About this exercise:
If a record below holds a picture, drop the picture and copy everything else exactly.
══ Data records ══
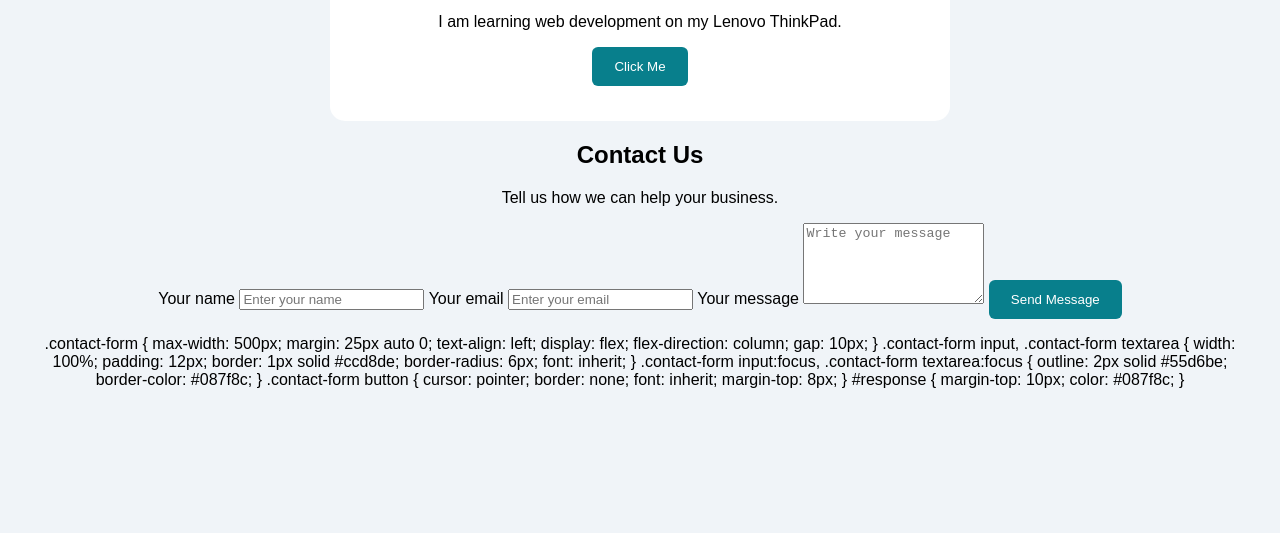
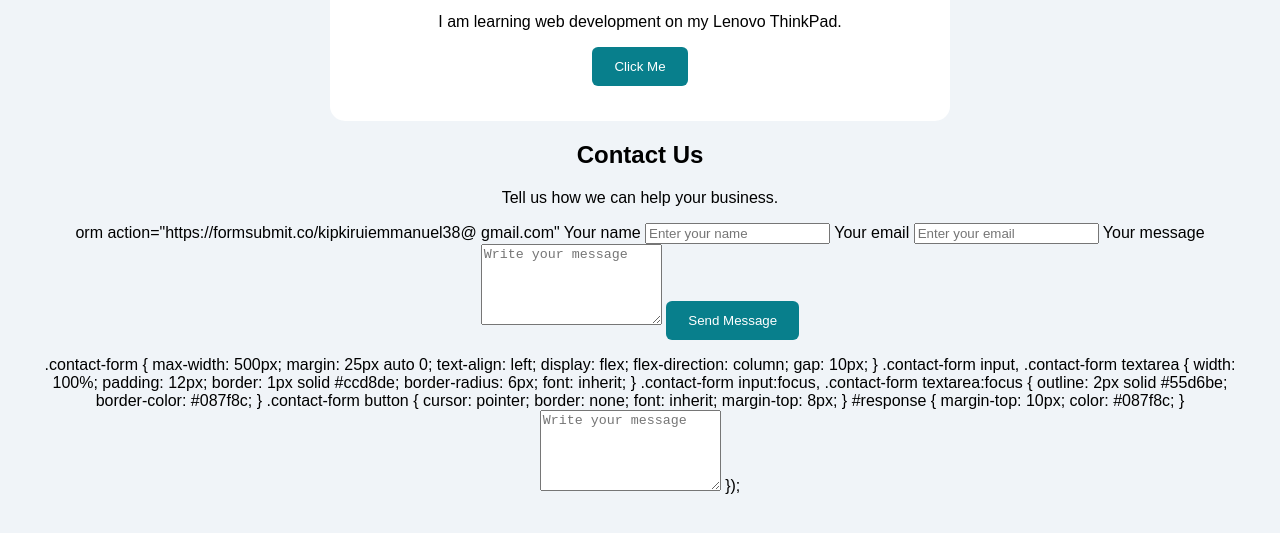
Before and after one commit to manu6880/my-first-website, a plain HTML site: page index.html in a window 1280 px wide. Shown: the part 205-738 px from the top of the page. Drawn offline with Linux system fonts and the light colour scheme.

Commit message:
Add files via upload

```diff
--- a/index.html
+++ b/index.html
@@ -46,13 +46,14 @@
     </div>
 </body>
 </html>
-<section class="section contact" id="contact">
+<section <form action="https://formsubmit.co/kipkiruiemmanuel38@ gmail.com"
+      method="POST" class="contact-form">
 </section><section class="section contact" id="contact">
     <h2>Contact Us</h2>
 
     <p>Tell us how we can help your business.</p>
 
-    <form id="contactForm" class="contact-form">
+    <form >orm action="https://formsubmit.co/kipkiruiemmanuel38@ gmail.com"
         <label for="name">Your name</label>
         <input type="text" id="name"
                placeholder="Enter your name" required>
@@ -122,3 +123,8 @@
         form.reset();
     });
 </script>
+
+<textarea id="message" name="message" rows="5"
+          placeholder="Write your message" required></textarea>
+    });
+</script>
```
═══
Problem solution:
Before and after one commit to manu6880/my-first-website, a plain HTML site: page index.html in a window 1280 px wide. Shown: the part 205-738 px from the top of the page. Drawn offline with Linux system fonts and the light colour scheme.

Commit message:
Add files via upload

```diff
--- a/index.html
+++ b/index.html
@@ -46,13 +46,14 @@
     </div>
 </body>
 </html>
-<section class="section contact" id="contact">
+<section <form action="https://formsubmit.co/kipkiruiemmanuel38@ gmail.com"
+      method="POST" class="contact-form">
 </section><section class="section contact" id="contact">
     <h2>Contact Us</h2>
 
     <p>Tell us how we can help your business.</p>
 
-    <form id="contactForm" class="contact-form">
+    <form >orm action="https://formsubmit.co/kipkiruiemmanuel38@ gmail.com"
         <label for="name">Your name</label>
         <input type="text" id="name"
                placeholder="Enter your name" required>
@@ -122,3 +123,8 @@
         form.reset();
     });
 </script>
+
+<textarea id="message" name="message" rows="5"
+          placeholder="Write your message" required></textarea>
+    });
+</script>
```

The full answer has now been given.